Here’s the list of the personalities, their icons, and the temperaments they are loosely based on.
The next table has the interesting portion. To understand it, I’ll elaborate on how Fief will handle the assignment of labor on the manor. Traditionally, it is believed, the intricate social structure of the manor largely had the peasants handling their own affairs without much direct intervention from their lord. They organized their own labor and did the tasks that needed to be done. Since this is a game, I bend the realism here a bit for the purpose of fun and strategy, so the player will be directly assigning job roles to the peasants.
Job roles can be assigned to peasants at job sites. Job sites will come in a few varieties: designated areas, buildings, and outliers. Designated areas are simply zones on the manor map that have a social designation, such as someone’s leased land, the commons, the fields, or a woodlot. Buildings are structures built for a particular labor, such as a brewery, bakery, or mill. Outliers are sites of large scale extraction/production of particular resources in the outlying land surrounding the manor village. These are “off the manor map” locations in the game. You will not gain access to outliers until the population of the manor reaches the appropriate size, until then, you are limited to the resources on the manor map.
Job sites will have a number of “slots” available for particular role assignments. These role slots will also have a type based on the organization of labor at the job site. There are three position types for role slots: leader, subordinate,and independent. A person in a leader role at a job site will be directing the actions of people with a subordinate role. Those with an independent role will decide for themselves what to do. The role assignment will determine what jobs a person performs at a job site and thus which skills will be utilized and improved.
As an example, you could assign a group of peasants to work on the woodlot as lumberjacks. This woodlot has four slots. One peasant is assigned as a leader, two are assigned as subordinates, and a fourth peasant is assigned to an independent slot. The leader will choose which trees are to be cut down and mark them, the subordinates will cut them down, while the independent peasant might ensure there are plenty of new plantings as a manager that isn’t necessarily working with the lumberjacks, but does work on the same job site.
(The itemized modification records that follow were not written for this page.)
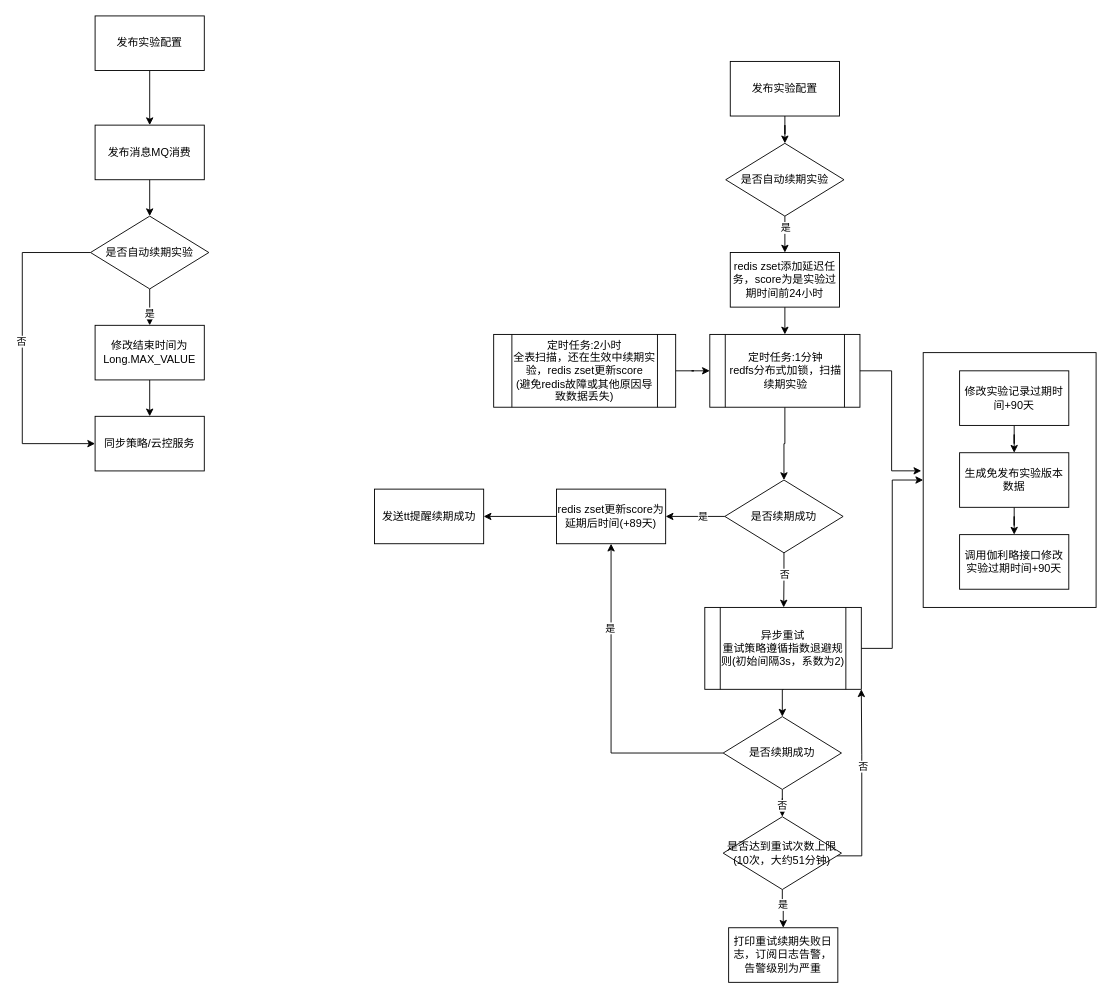
The draw.io diagram 未命名绘图.drawio in shenjun89/esa-commons, before the edit. Source tidied: cells renumbered, new cells numbered last; positions are measured from the earlier drawing's top-left corner, leaving out a move shared by most shapes. Both pictures are drawn from the tidied source at 91%, with x=0, y=0 at pixel (22, 15).
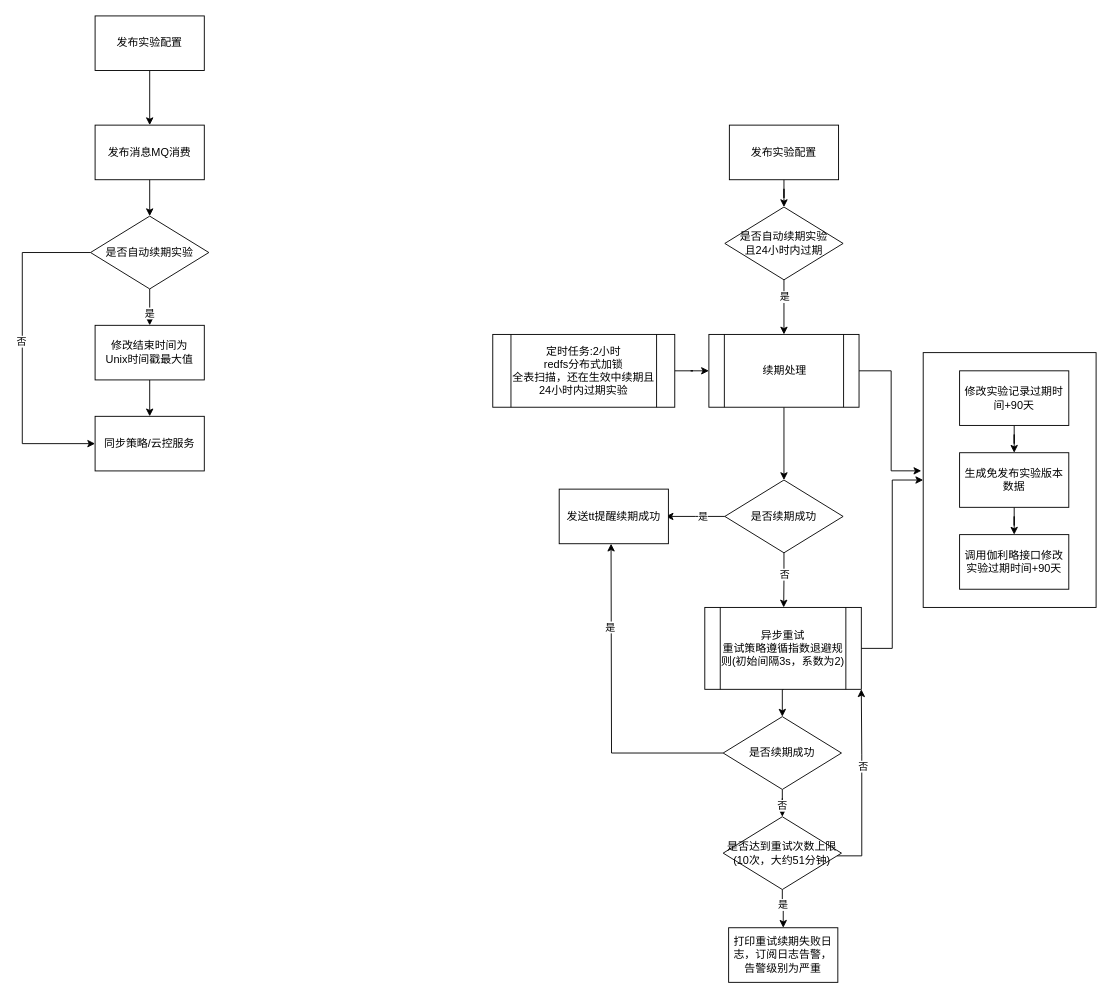
The same diagram, later.

Commit message:
更新未命名绘图.drawio

The change refers to these unchanged cells:
```xml
<mxCell id="33" value="是否续期成功" style="rhombus;whiteSpace=wrap;html=1;" parent="1" vertex="1">
  <mxGeometry x="772" y="510" width="130" height="80" as="geometry" />
</mxCell>
<mxCell id="43" value="是否续期成功" style="rhombus;whiteSpace=wrap;html=1;" parent="1" vertex="1">
  <mxGeometry x="770.2" y="770" width="130" height="80" as="geometry" />
</mxCell>
```

The edit, as a diff of the source:
```diff
@@
-    <mxCell id="14" value="修改结束时间为Long.MAX_VALUE" style="rounded=0;whiteSpace=wrap;html=1;" parent="1" vertex="1">
+    <mxCell id="14" value="修改结束时间为&lt;br&gt;Unix时间戳最大值" style="rounded=0;whiteSpace=wrap;html=1;" parent="1" vertex="1">
       <mxGeometry x="80" y="340" width="120" height="60" as="geometry" />
     </mxCell>
@@
     <mxCell id="16" value="发布实验配置" style="rounded=0;whiteSpace=wrap;html=1;" parent="1" vertex="1">
-      <mxGeometry x="778" y="50" width="120" height="60" as="geometry" />
+      <mxGeometry x="777" y="120" width="120" height="60" as="geometry" />
     </mxCell>
-    <mxCell id="17" style="edgeStyle=orthogonalEdgeStyle;rounded=0;jettySize=auto;html=1;entryX=0.5;entryY=0;entryDx=0;entryDy=0;" parent="1" edge="1" source="19" target="21">
+    <mxCell id="17" style="edgeStyle=orthogonalEdgeStyle;rounded=0;jettySize=auto;html=1;entryX=0.5;entryY=0;entryDx=0;entryDy=0;" parent="1" edge="1" source="19" target="23">
       <mxGeometry relative="1" as="geometry" />
     </mxCell>
@@
-    <mxCell id="19" value="是否自动续期实验" style="rhombus;whiteSpace=wrap;html=1;" parent="1" vertex="1">
-      <mxGeometry x="773" y="140" width="130" height="80" as="geometry" />
+    <mxCell id="19" value="是否自动续期实验&lt;div&gt;且24小时内过期&lt;/div&gt;" style="rhombus;whiteSpace=wrap;html=1;" parent="1" vertex="1">
+      <mxGeometry x="772" y="210" width="130" height="80" as="geometry" />
     </mxCell>
-    <mxCell id="20" style="edgeStyle=orthogonalEdgeStyle;rounded=0;jettySize=auto;html=1;exitX=0.5;exitY=1;exitDx=0;exitDy=0;entryX=0.5;entryY=0;entryDx=0;entryDy=0;" parent="1" edge="1" source="21" target="23">
-      <mxGeometry relative="1" as="geometry" />
-    </mxCell>
-    <mxCell id="21" value="redis zset添加延迟任务，score为是实验过期时间前24小时" style="rounded=0;whiteSpace=wrap;html=1;" parent="1" vertex="1">
-      <mxGeometry x="778" y="260" width="120" height="60" as="geometry" />
-    </mxCell>
@@
-    <mxCell id="23" value="定时任务:1分钟&lt;div&gt;redfs分布式加锁，扫描续期实验&lt;/div&gt;" style="shape=process;whiteSpace=wrap;html=1;backgroundOutline=1;" parent="1" vertex="1">
-      <mxGeometry x="755.5" y="350" width="165" height="80" as="geometry" />
+    <mxCell id="23" value="续期处理" style="shape=process;whiteSpace=wrap;html=1;backgroundOutline=1;" parent="1" vertex="1">
+      <mxGeometry x="754.5" y="350" width="165" height="80" as="geometry" />
     </mxCell>
@@
-    <mxCell id="29" style="edgeStyle=orthogonalEdgeStyle;rounded=0;jettySize=auto;html=1;entryX=1;entryY=0.5;entryDx=0;entryDy=0;" parent="1" edge="1" source="33" target="35">
-      <mxGeometry relative="1" as="geometry" />
+    <mxCell id="29" style="edgeStyle=orthogonalEdgeStyle;rounded=0;jettySize=auto;html=1;entryX=1;entryY=0.5;entryDx=0;entryDy=0;" parent="1" edge="1" source="33">
+      <mxGeometry relative="1" as="geometry">
+        <mxPoint x="707" y="550" as="targetPoint" />
+      </mxGeometry>
     </mxCell>
@@
-    <mxCell id="34" style="edgeStyle=orthogonalEdgeStyle;rounded=0;jettySize=auto;html=1;" parent="1" edge="1" source="35" target="51">
-      <mxGeometry relative="1" as="geometry" />
-    </mxCell>
-    <mxCell id="35" value="redis zset更新score为延期后时间(+89天)" style="rounded=0;whiteSpace=wrap;html=1;" parent="1" vertex="1">
-      <mxGeometry x="587" y="520" width="120" height="60" as="geometry" />
-    </mxCell>
@@
-    <mxCell id="39" style="edgeStyle=orthogonalEdgeStyle;rounded=0;jettySize=auto;html=1;exitX=0;exitY=0.5;exitDx=0;exitDy=0;" parent="1" edge="1" source="43" target="35">
-      <mxGeometry relative="1" as="geometry" />
+    <mxCell id="39" style="edgeStyle=orthogonalEdgeStyle;rounded=0;jettySize=auto;html=1;exitX=0;exitY=0.5;exitDx=0;exitDy=0;" parent="1" edge="1" source="43">
+      <mxGeometry relative="1" as="geometry">
+        <mxPoint x="647" y="580" as="targetPoint" />
+      </mxGeometry>
     </mxCell>
@@
     <mxCell id="51" value="发送tt提醒续期成功" style="rounded=0;whiteSpace=wrap;html=1;" parent="1" vertex="1">
-      <mxGeometry x="387" y="520" width="120" height="60" as="geometry" />
+      <mxGeometry x="590" y="520" width="120" height="60" as="geometry" />
     </mxCell>
@@
-    <mxCell id="53" value="定时任务:2小时&lt;div&gt;全表扫描，还在生效中续期实验，redis zset更新score&lt;/div&gt;&lt;div&gt;(避免redis故障或其他原因导致数据丢失)&lt;/div&gt;" style="shape=process;whiteSpace=wrap;html=1;backgroundOutline=1;" parent="1" vertex="1">
-      <mxGeometry x="518" y="350" width="200" height="80" as="geometry" />
+    <mxCell id="53" value="定时任务:2小时&lt;div&gt;redfs分布式加锁&lt;br&gt;&lt;div&gt;全表扫描，还在生效中续期且24小时内过期实验&lt;/div&gt;&lt;/div&gt;" style="shape=process;whiteSpace=wrap;html=1;backgroundOutline=1;" parent="1" vertex="1">
+      <mxGeometry x="517" y="350" width="200" height="80" as="geometry" />
     </mxCell>
```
Personality will have a large effect on how well a peasant works in a particular role on a job site. As shown in the table below, some personalities like being in a particular position, while hate being in other positions. The focus determines whether a person is motivated by finishing personal goals (goal-oriented) or by socializing with others (social-oriented). The last column lists whether social interactions increase (extrovert) or decrease (introvert) a person’s social energy.